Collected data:

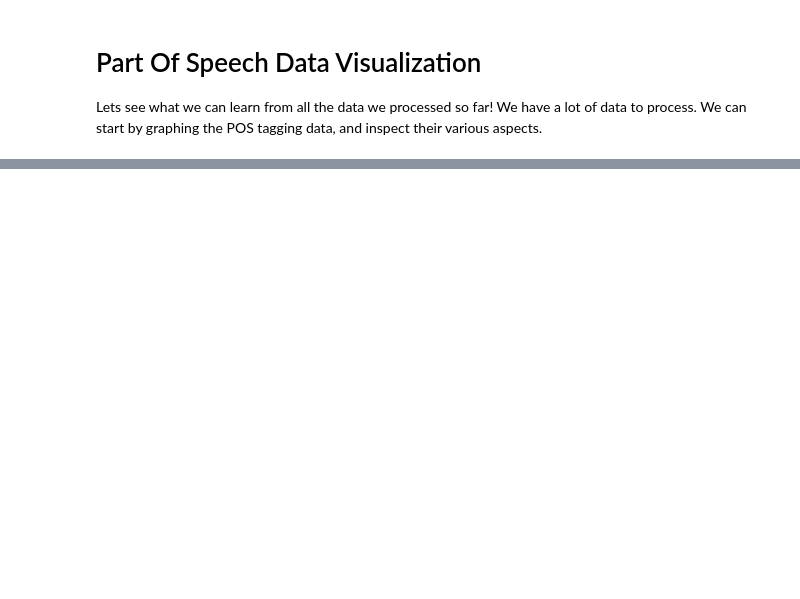
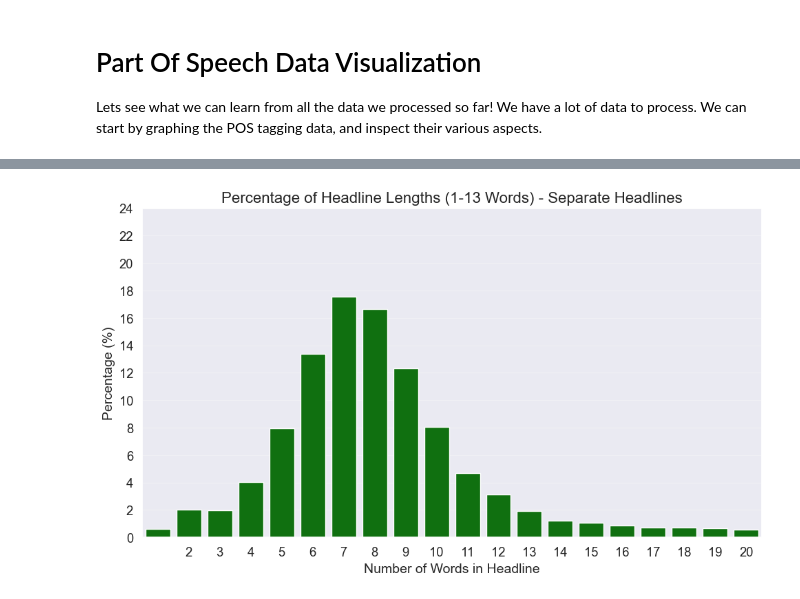
Before and after one commit to Rockhardey54/NLPNewsAnalyzer, a Jupyter notebook: headlines.ipynb, the cells around one changed output, grey strips where cells are left out. Saved outputs shown, nothing was run; the diff lists cells and outputs as text; code cells hidden in the pictures; blank space fills up the shorter version.

Commit message:
graphs

```diff
--- a/headlines.ipynb
+++ b/headlines.ipynb
@@ -502,6 +549,7 @@ synonym_map = {
     'co': 'company',
     'cos': 'companies',
     'ceo': 'chief_executive_officer',
+    'nt' : 'not'
 }
 
 # Create case-insensitive mapping for better matching
@@ -1431,0 +1459,68 @@ print("Sample Separate Headlines data:", news_df['lemma_pos_separate'].dropna().
+# %%
+import matplotlib.pyplot as plt
+import seaborn as sns
+import pandas as pd
+
+print("Analyzing headline length percentages...")
+
+# Function to get POS tag counts per headline
+def get_pos_counts_per_headline(tags_column):
+    counts = []
+    if tags_column.empty:
+        return counts
+
+    sample = tags_column.iloc[0]
+
+    if all(isinstance(elem, tuple) for elem in sample):
+        for tags in tags_column:
+            counts.append(len(tags))
+    else:
+        for headlines in tags_column:
+            if not headlines:
+                continue
+            for headline in headlines:
+                counts.append(len(headline))
+    return counts
+
+# Choose the relevant column
+length_columns = []
+if 'lemma_pos_separate' in news_df.columns:
+    length_columns.append(('lemma_pos_separate', 'Separate Headlines', 'green'))
+elif 'pos_tags_separate' in news_df.columns:
+    length_columns.append(('pos_tags_separate', 'Separate Headlines', 'green'))
+
+if length_columns:
+    for col_name, label, color in length_columns:
+        counts = get_pos_counts_per_headline(news_df[col_name])
+        filtered_counts = [c for c in counts if 1 <= c <= 20]
+        total = len(filtered_counts)
+
+        # Count occurrences and convert to percentages
+        length_series = pd.Series(filtered_counts)
+        length_percent = (length_series.value_counts(normalize=True) * 100).sort_index()
+         # Print percentages in two columns (1–6 on left, 7–13 on right)
+        print(f"\nPercentage of Headline Lengths (1–13 Words) for {label}:\n")
+        left = list(range(1, 12))
+        right = list(range(12, 22))
+
+        for l, r in zip(left, right):
+            l_val = length_percent.get(l, 0)
+            r_val = length_percent.get(r, 0)
+            print(f"{l:2d} words: {l_val:5.2f}%    {r:2d} words: {r_val:5.2f}%")
+
+        # Plot
+        plt.figure(figsize=(10, 6))
+        sns.barplot(x=length_percent.index, y=length_percent.values, color=color)
+        plt.title(f'Percentage of Headline Lengths (1-13 Words) - {label}', fontsize=16)
+        plt.xlabel('Number of Words in Headline', fontsize=14)
+        plt.ylabel('Percentage (%)', fontsize=14)
+        plt.xticks(range(1, 20))
+        plt.ylim(0, length_percent.max() + 5)
+        plt.grid(True, axis='y', alpha=0.3)
+        plt.yticks(range(0, 26, 2))
+        plt.tight_layout()
+        plt.savefig(f'headline_length_percent_{col_name}.png', dpi=300, bbox_inches='tight')
+        plt.show()
+else:
+    print("No suitable columns found for headline length analysis.")
+# %% [output]
@@ -1431,0 +1541 @@ print("Sample Separate Headlines data:", news_df['lemma_pos_separate'].dropna().
+[figure, added]
```
Also changed, not shown: parts of 21 cells of this notebook, 7 other files.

Exercise » Would you write out the data exactly, with no pictures in the copy?

Output below »
Before and after one commit to Rockhardey54/NLPNewsAnalyzer, a Jupyter notebook: headlines.ipynb, the cells around one changed output, grey strips where cells are left out. Saved outputs shown, nothing was run; the diff lists cells and outputs as text; code cells hidden in the pictures; blank space fills up the shorter version.

Commit message:
graphs

```diff
--- a/headlines.ipynb
+++ b/headlines.ipynb
@@ -502,6 +549,7 @@ synonym_map = {
     'co': 'company',
     'cos': 'companies',
     'ceo': 'chief_executive_officer',
+    'nt' : 'not'
 }
 
 # Create case-insensitive mapping for better matching
@@ -1431,0 +1459,68 @@ print("Sample Separate Headlines data:", news_df['lemma_pos_separate'].dropna().
+# %%
+import matplotlib.pyplot as plt
+import seaborn as sns
+import pandas as pd
+
+print("Analyzing headline length percentages...")
+
+# Function to get POS tag counts per headline
+def get_pos_counts_per_headline(tags_column):
+    counts = []
+    if tags_column.empty:
+        return counts
+
+    sample = tags_column.iloc[0]
+
+    if all(isinstance(elem, tuple) for elem in sample):
+        for tags in tags_column:
+            counts.append(len(tags))
+    else:
+        for headlines in tags_column:
+            if not headlines:
+                continue
+            for headline in headlines:
+                counts.append(len(headline))
+    return counts
+
+# Choose the relevant column
+length_columns = []
+if 'lemma_pos_separate' in news_df.columns:
+    length_columns.append(('lemma_pos_separate', 'Separate Headlines', 'green'))
+elif 'pos_tags_separate' in news_df.columns:
+    length_columns.append(('pos_tags_separate', 'Separate Headlines', 'green'))
+
+if length_columns:
+    for col_name, label, color in length_columns:
+        counts = get_pos_counts_per_headline(news_df[col_name])
+        filtered_counts = [c for c in counts if 1 <= c <= 20]
+        total = len(filtered_counts)
+
+        # Count occurrences and convert to percentages
+        length_series = pd.Series(filtered_counts)
+        length_percent = (length_series.value_counts(normalize=True) * 100).sort_index()
+         # Print percentages in two columns (1–6 on left, 7–13 on right)
+        print(f"\nPercentage of Headline Lengths (1–13 Words) for {label}:\n")
+        left = list(range(1, 12))
+        right = list(range(12, 22))
+
+        for l, r in zip(left, right):
+            l_val = length_percent.get(l, 0)
+            r_val = length_percent.get(r, 0)
+            print(f"{l:2d} words: {l_val:5.2f}%    {r:2d} words: {r_val:5.2f}%")
+
+        # Plot
+        plt.figure(figsize=(10, 6))
+        sns.barplot(x=length_percent.index, y=length_percent.values, color=color)
+        plt.title(f'Percentage of Headline Lengths (1-13 Words) - {label}', fontsize=16)
+        plt.xlabel('Number of Words in Headline', fontsize=14)
+        plt.ylabel('Percentage (%)', fontsize=14)
+        plt.xticks(range(1, 20))
+        plt.ylim(0, length_percent.max() + 5)
+        plt.grid(True, axis='y', alpha=0.3)
+        plt.yticks(range(0, 26, 2))
+        plt.tight_layout()
+        plt.savefig(f'headline_length_percent_{col_name}.png', dpi=300, bbox_inches='tight')
+        plt.show()
+else:
+    print("No suitable columns found for headline length analysis.")
+# %% [output]
@@ -1431,0 +1541 @@ print("Sample Separate Headlines data:", news_df['lemma_pos_separate'].dropna().
+[figure, added]
```
Also changed, not shown: parts of 21 cells of this notebook, 7 other files.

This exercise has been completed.